■ **TASK REQUIREMENTS**
In the listing below, find each line holding "profile" and copy it.

Segment Open

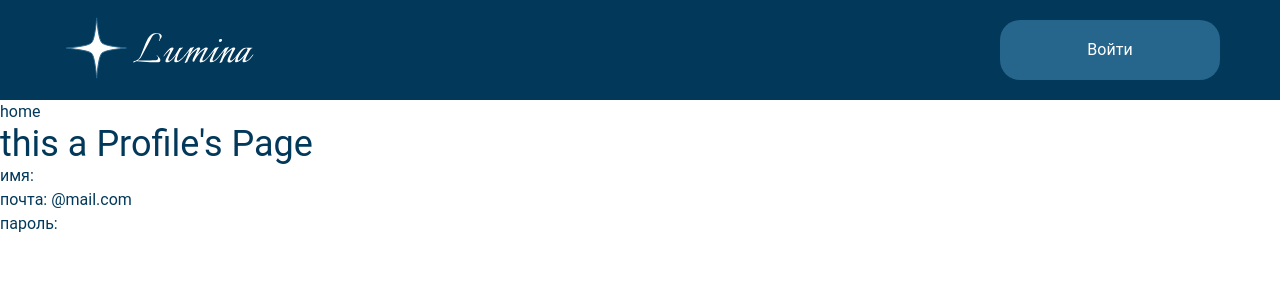
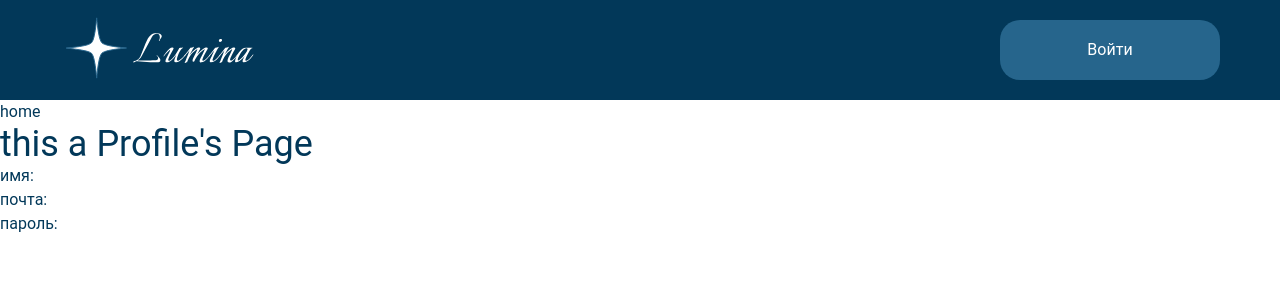
Before and after one commit to kyusak0/Lumina-front, a Next.js app: page /profile in a window 1280 px wide. Shown: the top 300 px of the page. Built offline with nearby package versions, Linux system fonts and the light colour scheme.

Commit message:
Update page.tsx

```diff
--- a/app/profile/page.tsx
+++ b/app/profile/page.tsx
@@ -24,10 +24,10 @@ export default function profile() {
                     имя: {name}
                 </p>
                 <p>
-                    почта: {name} @mail.com
+                    почта: {email}
                 </p>
                 <p>
-                    пароль: {name}
+                    пароль: {pass}
                 </p>
             </MainLayout>
         </>)
```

Segment Closed

■ **SOLUTION BELOW**
Before and after one commit to kyusak0/Lumina-front, a Next.js app: page /profile in a window 1280 px wide. Shown: the top 300 px of the page. Built offline with nearby package versions, Linux system fonts and the light colour scheme.
--- a/app/profile/page.tsx
+++ b/app/profile/page.tsx
@@ -24,10 +24,10 @@ export default function profile() {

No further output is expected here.